## [Problem to work on]
Please output all the entries word for word, without the pictures.

## [Data records]
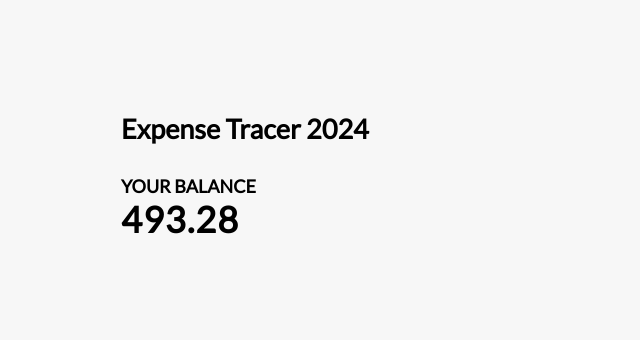
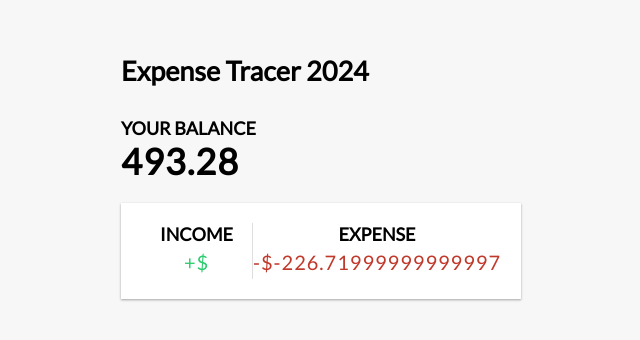
Before and after one commit to jessmontes/homework4, a Vue app: page / in a window 1280 px wide. Shown: the part 220-560 px from the top of the page, without its empty margins (319-959 px from the left). Built offline with nearby package versions, Linux system fonts and the light colour scheme.

Commit message:
finished income expense component

```diff
--- a/src/App.vue
+++ b/src/App.vue
@@ -1,6 +1,7 @@
 <script setup>
   import Header from './components/Header.vue';
   import Balance from './components/Balance.vue';
+  import IncomeExpenses from './components/IncomeExpenses.vue';
   import { ref, computed} from 'vue';
 
   const transactions = ref([
@@ -15,6 +16,24 @@
       return acc+x.amount
   },0)
 })
+
+const moneyIn = computed(()=>{
+    return transactions.value
+    .filter((x)=>x.amount>0)
+    .reduce((acc, x)=>{
+      return acc+x.amount
+  },0)
+})
+
+const moneyOut = computed(()=>{
+    return transactions.value
+    .filter((x)=>x.amount<0)
+    .reduce((acc, x)=>{
+      return acc+x.amount
+  },0)
+})
+
+
 </script>
 
 
@@ -22,6 +41,7 @@
   <Header></Header>
   <div class="container">
     <Balance :total="sum"></Balance>
+    <IncomeExpenses :income="monyIn" :expense="moneyOut"></IncomeExpenses>
   </div>
 
 </template>
--- /dev/null
+++ b/src/components/IncomeExpenses.vue
@@ -0,0 +1,29 @@
+<script setup>
+    import { defineProps } from 'vue';
+
+    const props = defineProps({
+        income: {
+            type: Number,
+            require: true,
+        },
+        expense: {
+            type: Number,
+            require: true,
+        }
+    })
+
+</script>
+
+<template>
+    <div class="inc-exp-container">
+        <div>
+            <h4>Income</h4>
+            <p id="money-plus" class="money plus">+${{ income }}</p>
+        </div>
+        <div>
+            <h4>Expense</h4>
+            <p id="money-minus" class="money minus">-${{ expense }}</p>
+        </div>
+    </div>
+
+</template>
```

## [Response area]
Before and after one commit to jessmontes/homework4, a Vue app: page / in a window 1280 px wide. Shown: the part 220-560 px from the top of the page, without its empty margins (319-959 px from the left). Built offline with nearby package versions, Linux system fonts and the light colour scheme.

Commit message:
finished income expense component

```diff
--- a/src/App.vue
+++ b/src/App.vue
@@ -1,6 +1,7 @@
 <script setup>
   import Header from './components/Header.vue';
   import Balance from './components/Balance.vue';
+  import IncomeExpenses from './components/IncomeExpenses.vue';
   import { ref, computed} from 'vue';
 
   const transactions = ref([
@@ -15,6 +16,24 @@
       return acc+x.amount
   },0)
 })
+
+const moneyIn = computed(()=>{
+    return transactions.value
+    .filter((x)=>x.amount>0)
+    .reduce((acc, x)=>{
+      return acc+x.amount
+  },0)
+})
+
+const moneyOut = computed(()=>{
+    return transactions.value
+    .filter((x)=>x.amount<0)
+    .reduce((acc, x)=>{
+      return acc+x.amount
+  },0)
+})
+
+
 </script>
 
 
@@ -22,6 +41,7 @@
   <Header></Header>
   <div class="container">
     <Balance :total="sum"></Balance>
+    <IncomeExpenses :income="monyIn" :expense="moneyOut"></IncomeExpenses>
   </div>
 
 </template>
--- /dev/null
+++ b/src/components/IncomeExpenses.vue
@@ -0,0 +1,29 @@
+<script setup>
+    import { defineProps } from 'vue';
+
+    const props = defineProps({
+        income: {
+            type: Number,
+            require: true,
+        },
+        expense: {
+            type: Number,
+            require: true,
+        }
+    })
+
+</script>
+
+<template>
+    <div class="inc-exp-container">
+        <div>
+            <h4>Income</h4>
+            <p id="money-plus" class="money plus">+${{ income }}</p>
+        </div>
+        <div>
+            <h4>Expense</h4>
+            <p id="money-minus" class="money minus">-${{ expense }}</p>
+        </div>
+    </div>
+
+</template>
```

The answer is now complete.